The reality of climate change is upon us. Weather patterns have changed, and seasons have been altered. We experience more intense heat, more frequent, destructive storms, wide-ranging wildfires, and more destructive cold. Tornadoes—the spawn of conflicting hot and cold air masses—touch down in places they were once almost unheard of. What was scientific prognostication only a few years ago has become reality. It’s also a reality that most of the structures that house our homes—particularly high-rise multifamily buildings—were not designed for these types of changing climate events. While that’s a chilling thought, today’s communities have no choice but to deal with that reality, as well as plan for what may be ahead.
The New Reality
Perhaps the two most pressing and dramatic ramifications of climate change currently facing our communities are the rise in sea level and the increasing frequency and severity of storms and other weather events. More concerningly, these two events often overlap, causing even greater peril. The worry is particularly severe for communities built along our coasts and shores—including along the shore of Lake Michigan.
“The real impact in the Midwest has involved Lake Michigan,” says Phillip Mahan, owner and president of Bloomingdale, Illinois-based engineering firm Structural Technologies.

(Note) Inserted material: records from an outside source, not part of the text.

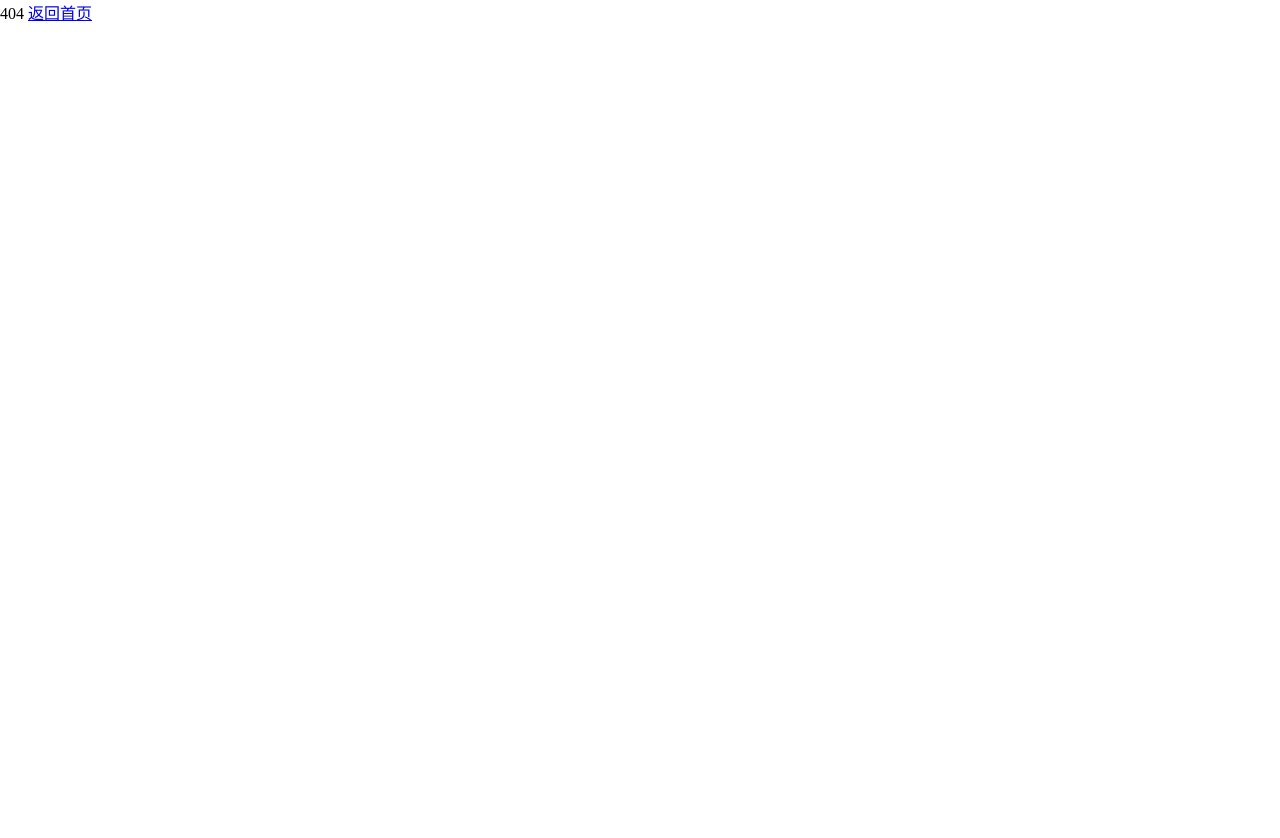
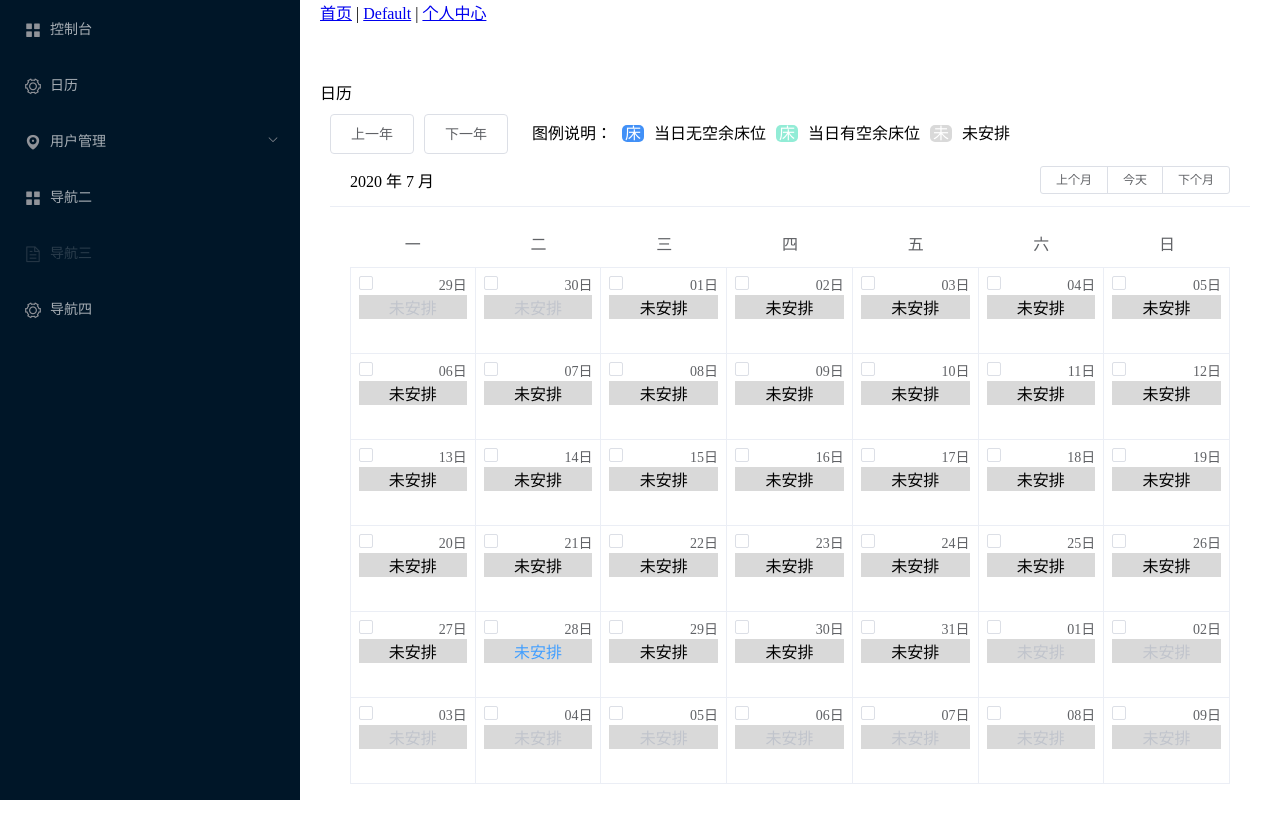
Before and after one commit to Robbinweb/huanlu, a Vue app: page /calendar in a window 1280 px wide. Shown: the top 838 px of the page. Before the commit the page ends 800 px from the top, so only its background shows below. Built offline with nearby package versions, Linux system fonts and the light colour scheme.

Commit message:
日历组件

```diff
--- /dev/null
+++ b/src/components/Admin/Calendar/components/calendar.vue
@@ -0,0 +1,177 @@
+<template>
+  <section>
+    <div class="content-one">
+        <div class="YearClass">
+          <el-button @click="yearReduce">上一年</el-button>
+          <el-button @click="yearPlus">下一年</el-button>
+          <span style="padding: 20px">
+            图例说明：<span v-for="(item,i) in illustration" :key="i">
+              <span :style="{ background: item.background, color: item.color, padding: '0px 3px 0px 3px', margin: '10px', borderRadius:'5px' }">{{item.type}}</span>
+              <span>{{item.explain}}</span>
+            </span>
+            <span></span>
+          </span>
+        </div>
+        <el-calendar id="calendar">
+          <!-- 这里使用的是 2.5 slot 语法，对于新项目请使用 2.6 slot 语法-->
+          <template
+            slot="dateCell"
+            slot-scope="{date, data}">
+            <!--自定义内容-->
+            <div class="calendar-day" style="text-align: center;">
+              <span>
+                <div style="width: 100%;">
+                  <el-checkbox-group v-model="checkedCities" @change="handleCheckedCitiesChange">
+                    <el-checkbox :label="data.day" >{{ data.day.split('-').slice(2).join('-') }}日</el-checkbox>
+                  </el-checkbox-group>
+                </div>
+                <!-- <div style="float: right;"></div> -->
+              </span>
+              <el-row v-if="brightDate.indexOf(data.day) != -1 && calendarList[brightDate.indexOf(data.day)].available === calendarList[brightDate.indexOf(data.day)].checked">
+                <el-col :span="24" style="background:#4190f7;color:#fff;">
+                  可入住{{calendarList[brightDate.indexOf(data.day)].available}}人
+                </el-col>
+                <el-col :span="24" style="background:#4190f7;color:#fff;">
+                  已入住{{calendarList[brightDate.indexOf(data.day)].checked}}人
+                </el-col>
+              </el-row>
+
+              <el-row v-if="brightDate.indexOf(data.day) != -1 && calendarList[brightDate.indexOf(data.day)].available !== calendarList[brightDate.indexOf(data.day)].checked">
+                <el-col :span="24" style="background:#92ecd6;color:#fff;">
+                  可入住{{calendarList[brightDate.indexOf(data.day)].available}}人
+                </el-col>
+                <el-col :span="24" style="background:#92ecd6;color:#fff;">
+                  已入住{{calendarList[brightDate.indexOf(data.day)].checked}}人
+                </el-col>
+              </el-row>
+              <el-row v-if="brightDate.indexOf(data.day) == -1" >
+                <el-col :span="24" style="background: #d9d9d9">
+                    未安排
+                </el-col>
+              </el-row>
+            </div>
+          </template>
+        </el-calendar>
+      </div>
+  </section>
+</template>
+<script>
+const cityOptions = ['上海', '北京', '广州', '深圳'];
+export default {
+  props: {
+    calendarList: Array, // 获取到的数据
+    illustration: Array, // 图例说明
+    title: String,
+    likes: Number,
+    isPublished: Boolean,
+    commentIds: Array,
+    author: Object,
+    callback: Function,
+    contactsPromise: Promise // or any other constructor
+  },
+  data(){
+    return{
+      checkAll: false,
+      checkedCities: [],
+      cities: cityOptions,
+      isIndeterminate: true
+    }
+  },
+  computed: {
+    // 时间高亮的数组
+    brightDate () {
+      let ary = []
+      for (let i in this.calendarList) {
+        ary.push(this.calendarList[i].startDate)
+      }
+      return ary
+    }
+  },
+  methods:{
+    handleCheckAllChange(val) {
+      this.checkedCities = val ? cityOptions : [];
+      this.isIndeterminate = false;
+    },
+    handleCheckedCitiesChange(value) {
+      console.log('点击==>', value)
+      let checkedCount = value.length;
+      this.checkAll = checkedCount === this.cities.length;
+      this.isIndeterminate = checkedCount > 0 && checkedCount < this.cities.length;
+      this.$emit('returnData', value)
+
+    },
+    yearPlus () { // 年份加
+      let prevBtn2 = document.querySelector('.el-calendar__button-group .el-button-group>button:nth-child(3)');
+      prevBtn2.click()
+      prevBtn2.click()
+      prevBtn2.click()
+      prevBtn2.click()
+      prevBtn2.click()
+      prevBtn2.click()
+      prevBtn2.click()
+      prevBtn2.click()
+      prevBtn2.click()
+      prevBtn2.click()
+      prevBtn2.click()
+      prevBtn2.click()
+    },
+    yearReduce () { // 年份减
+      let prevBtn1 = document.querySelector('.el-calendar__button-group .el-button-group>button:nth-child(1)')
+      prevBtn1.click()
+      prevBtn1.click()
+      prevBtn1.click()
+      prevBtn1.click()
+      prevBtn1.click()
+      prevBtn1.click()
+      prevBtn1.click()
+      prevBtn1.click()
+      prevBtn1.click()
+      prevBtn1.click()
+      prevBtn1.click()
+      prevBtn1.click()
+    },
+    // 日历Tooltip 文字提示
+    content (date) {
+      let content = ''
+      for (let i in this.calendarList) {
+        if (date === this.calendarList[i].startDate) {
+          content = this.calendarList[i].msg
+        }
+      }
+      return content
+    }
+  }
+}
+</script>
+<style>
+.content-one{
+  height: 100%;
+  background: #fff;
+  border-radius: 15px;
+  padding: 10px ;
+  overflow: auto;
+}
+.el-checkbox {
+  color: #606266;
+  font-weight: 500;
+  font-size: 14px;
+  cursor: pointer;
+  -webkit-user-select: none;
+  -moz-user-select: none;
+  -ms-user-select: none;
+  user-select: none;
+  /* margin-right: 30px; */
+  width: 100%;
+}
+.el-checkbox__input {
+  float: left;
+}
+.el-checkbox__label {
+  display: inline-block;
+  padding-left: 10px;
+  line-height: 19px;
+  font-size: 14px;
+  float: right;
+}
+
+</style>
--- /dev/null
+++ b/src/components/Admin/Calendar/index.vue
@@ -0,0 +1,60 @@
+<template>
+  <section>
+    日历
+    <calendar
+      :calendarList="calendarData"
+      @returnData="getSelectData"
+      :illustration="illustrationData"
+    ></calendar>
+  </section>
+</template>
+<script>
+import calendar from './components/calendar.vue'
+export default {
+  components:{
+    calendar:calendar
+  },
+  data() {
+    return {
+      list: [],
+      calendarData: [
+        {
+          isSelected: false,
+          available:'1000',
+          checked: '500',
+          startDate: '2021-06-16',
+        },
+        {
+          isSelected: false,
+          available:'1000',
+          checked: '1000',
+          startDate: '2021-06-17',
+        },
+        {
+          isSelected: false,
+          available:'1000',
+          checked: '500',
+          startDate: '2021-06-19',
+        },
+        {
+          isSelected: false,
+          available:'1000',
+          checked: '490',
+          startDate: '2021-06-21',
+        }
+      ],
+      illustrationData: [
+        { type: '床', background: '#4190f7', color: '#fff', explain: '当日无空余床位'  },
+        { type: '床', background: '#92ecd6', color: '#fff', explain: '当日有空余床位'  },
+        { type: '未', background: '#d9d9d9', color: '#fff', explain: '未安排' }
+      ]
+    }
+  },
+  methods:{
+    getSelectData(val){
+      console.log('getSelectData', val)
+    }
+  }
+
+}
+</script>
--- a/src/components/Admin/Layout/aside.vue
+++ b/src/components/Admin/Layout/aside.vue
@@ -1,9 +1,9 @@
 <template>
   <section class="aside">
-    <el-radio-group v-model="isCollapse" style="margin-bottom: 20px;">
+    <!-- <el-radio-group v-model="isCollapse" style="margin-bottom: 20px;">
       <el-radio-button :label="false">展开</el-radio-button>
       <el-radio-button :label="true">收起</el-radio-button>
-    </el-radio-group>
+    </el-radio-group> -->
     <el-menu
       :default-active="this.$router.path"
       class="el-menu-vertical-demo"
@@ -18,6 +18,10 @@
       <el-menu-item index="/dashboard">
         <i class="el-icon-menu"></i>
         <span slot="title">控制台</span>
+      </el-menu-item>
+      <el-menu-item index="/calendar">
+        <i class="el-icon-setting"></i>
+        <span slot="title">日历</span>
       </el-menu-item>
       <el-submenu index="1">
         <template slot="title">
@@ -56,7 +60,7 @@
 export default {
   data() {
     return {
-      isCollapse: true
+      isCollapse: false
     }
   },
   methods: {
--- a/src/components/Admin/User/Login.vue
+++ b/src/components/Admin/User/Login.vue
@@ -1,5 +1,20 @@
 <template>
   <section>
-    Login
+    <el-button type="primary" @click="onLogin">主要按钮</el-button>
   </section>
 </template>
+<script>
+export default {
+  data() {
+    return {
+
+    }
+  },
+  methods:{
+    onLogin(){
+      const that = this
+      that.$router.push({path:'/admin'})
+    }
+  }
+}
+</script>
--- a/src/router/index.js
+++ b/src/router/index.js
@@ -120,6 +120,16 @@ let RouteList = [
         component: resolve => require(['../components/Admin/Dashboard/index.vue'], resolve)
       },
       {
+        path: '/calendar',
+        name: 'Calendar',
+        fixed: false,
+        meta: {
+          title: '首页',
+          keepAlive: true
+        },
+        component: resolve => require(['../components/Admin/Calendar/index.vue'], resolve)
+      },
+      {
         path: '/userinfo',
         name: 'UserInfo',
         fixed: false,
```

In recent years, he says, “The lake’s water level has risen by two feet due to increased storm intensity and runoff. The result has been significant erosion of the shoreline, especially around Chicago and into Indiana and Michigan—whole sections of land are shearing off and falling into the lake. The trend and the damage are significant. In an effort to stave off the damage, pilings have been put in or reinforced. Seawalls—including gigantic stones to act as breakwalls to protect building foundations—have been built, but we do have potential building collapse problems.”
“The biggest issue is along our waterfronts,” says Kevin Keating, an architect with Selldorf Architects, a global architectural firm, echoing Mahan’s analysis. For oceanfront communities in New York, New Jersey, Florida, and New England, for instance, rising sea level is the biggest issue. Combine that with bigger storms up and down the East Coast, and you must ask the question of how we will fortify the properties against the combination of these two factors.
In Chicago’s case, Mahan explains, “[The city] is built on silt and backfill as far west as Michigan Avenue. The lake is already two feet higher, and that backfill is saturated. Lakeshore Drive is at risk. It’s an iconic address, and owners are very concerned about the stabilization of their footings because of the rising water table. The problem we face is destabilized soils. Building pilings are on bedrock, but the steel is exposed to water and can corrode. Corrosion of steel within pilings and rebar is the major issue.”